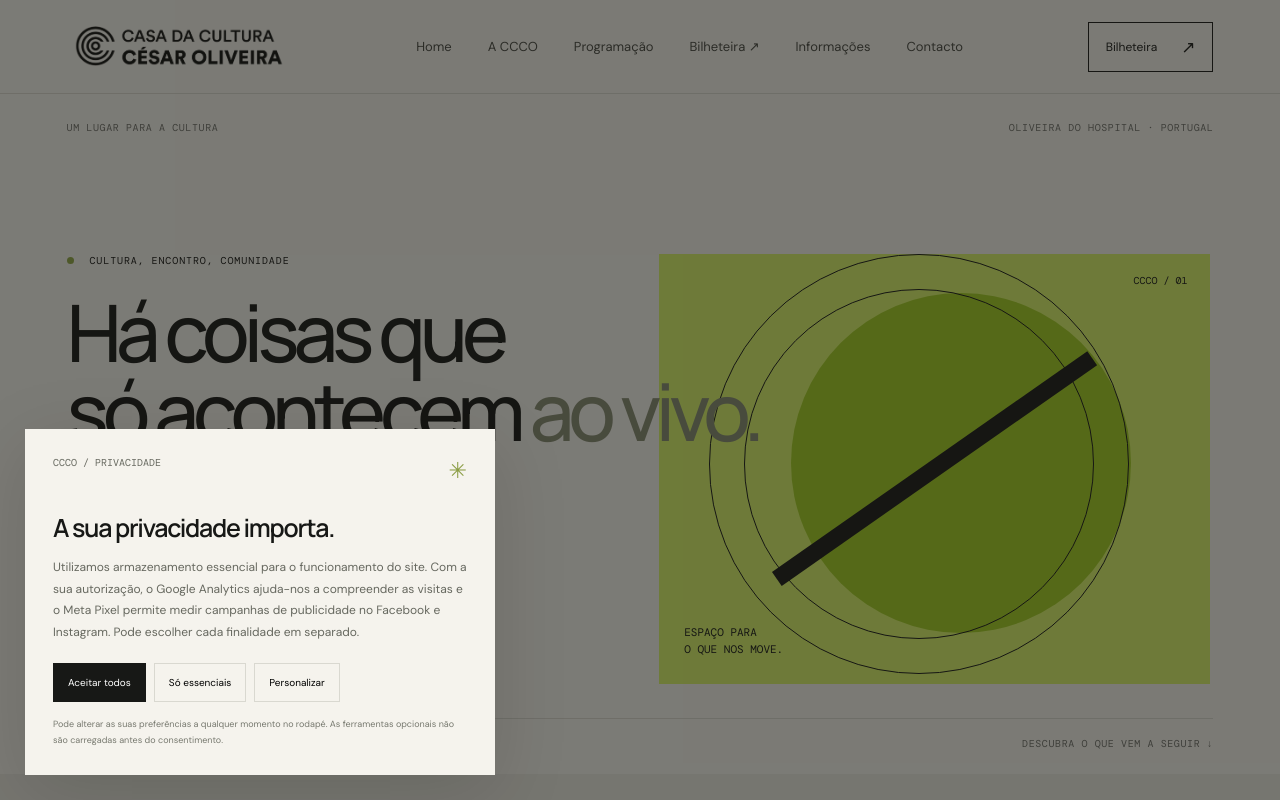
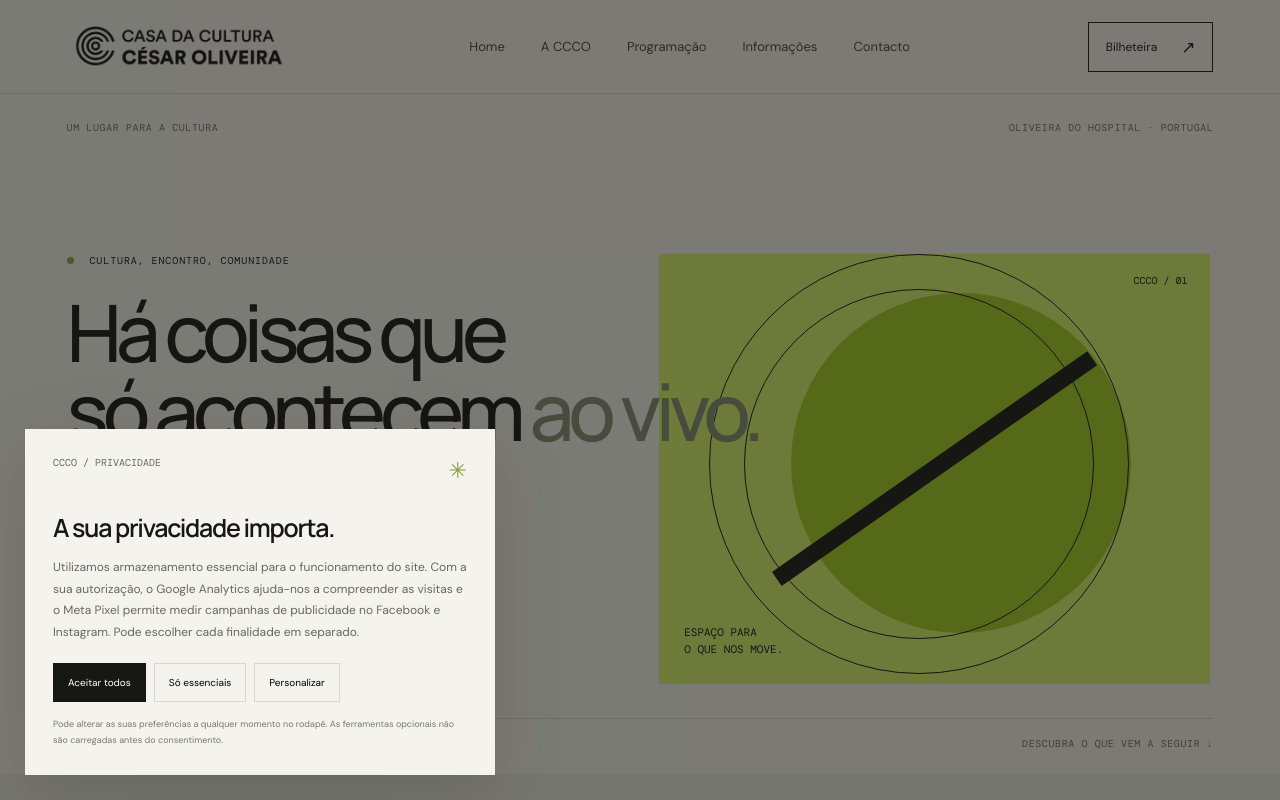
Before and after one commit to casadaculturacesaroliveira/CCCO, a Next.js app: page / in a window 1280 px wide. Shown: the top 800 px of the page. Built offline with nearby package versions, Linux system fonts and the light colour scheme; no server answers; the database is empty.

Commit message:
fix: remove Bilheteira from navigation menu

```diff
--- a/app/page.tsx
+++ b/app/page.tsx
@@ -81,7 +81,7 @@ export default function Home() {
       <a href="#inicio" className="brand" aria-label="Casa da Cultura César Oliveira — início"><img src="/logo.png" alt="Casa da Cultura César Oliveira" /></a>
       <button className="menu-toggle" aria-label="Abrir menu" aria-expanded={menuOpen} onClick={() => setMenuOpen(!menuOpen)}>{menuOpen ? "FECHAR −" : "MENU +"}</button>
       <nav className={menuOpen ? "nav nav-open" : "nav"} aria-label="Navegação principal">
-        <a href="#inicio" onClick={() => setMenuOpen(false)}>Home</a><a href="#ccco" onClick={() => setMenuOpen(false)}>A CCCO</a><a href="#programacao" onClick={() => setMenuOpen(false)}>Programação</a><a href="https://www.ticketline.pt/salas/sala/4148" target="_blank" rel="noopener noreferrer" onClick={() => setMenuOpen(false)}>Bilheteira ↗</a><a href="#informacoes" onClick={() => setMenuOpen(false)}>Informações</a><a href="#contacto" onClick={() => setMenuOpen(false)}>Contacto</a>
+        <a href="#inicio" onClick={() => setMenuOpen(false)}>Home</a><a href="#ccco" onClick={() => setMenuOpen(false)}>A CCCO</a><a href="#programacao" onClick={() => setMenuOpen(false)}>Programação</a><a href="#informacoes" onClick={() => setMenuOpen(false)}>Informações</a><a href="#contacto" onClick={() => setMenuOpen(false)}>Contacto</a>
       </nav>
       <a className="header-cta" href="https://www.ticketline.pt/salas/sala/4148" target="_blank" rel="noopener noreferrer">Bilheteira <span>↗</span></a>
     </header>
```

#####

- _YOUR ASSIGNMENT_: Aside from its pictures, the listing must be given again in full, exactly as it appears.

- _WRITTEN SOLUTION_:
Before and after one commit to casadaculturacesaroliveira/CCCO, a Next.js app: page / in a window 1280 px wide. Shown: the top 800 px of the page. Built offline with nearby package versions, Linux system fonts and the light colour scheme; no server answers; the database is empty.

Commit message:
fix: remove Bilheteira from navigation menu

```diff
--- a/app/page.tsx
+++ b/app/page.tsx
@@ -81,7 +81,7 @@ export default function Home() {
       <a href="#inicio" className="brand" aria-label="Casa da Cultura César Oliveira — início"><img src="/logo.png" alt="Casa da Cultura César Oliveira" /></a>
       <button className="menu-toggle" aria-label="Abrir menu" aria-expanded={menuOpen} onClick={() => setMenuOpen(!menuOpen)}>{menuOpen ? "FECHAR −" : "MENU +"}</button>
       <nav className={menuOpen ? "nav nav-open" : "nav"} aria-label="Navegação principal">
-        <a href="#inicio" onClick={() => setMenuOpen(false)}>Home</a><a href="#ccco" onClick={() => setMenuOpen(false)}>A CCCO</a><a href="#programacao" onClick={() => setMenuOpen(false)}>Programação</a><a href="https://www.ticketline.pt/salas/sala/4148" target="_blank" rel="noopener noreferrer" onClick={() => setMenuOpen(false)}>Bilheteira ↗</a><a href="#informacoes" onClick={() => setMenuOpen(false)}>Informações</a><a href="#contacto" onClick={() => setMenuOpen(false)}>Contacto</a>
+        <a href="#inicio" onClick={() => setMenuOpen(false)}>Home</a><a href="#ccco" onClick={() => setMenuOpen(false)}>A CCCO</a><a href="#programacao" onClick={() => setMenuOpen(false)}>Programação</a><a href="#informacoes" onClick={() => setMenuOpen(false)}>Informações</a><a href="#contacto" onClick={() => setMenuOpen(false)}>Contacto</a>
       </nav>
       <a className="header-cta" href="https://www.ticketline.pt/salas/sala/4148" target="_blank" rel="noopener noreferrer">Bilheteira <span>↗</span></a>
     </header>
```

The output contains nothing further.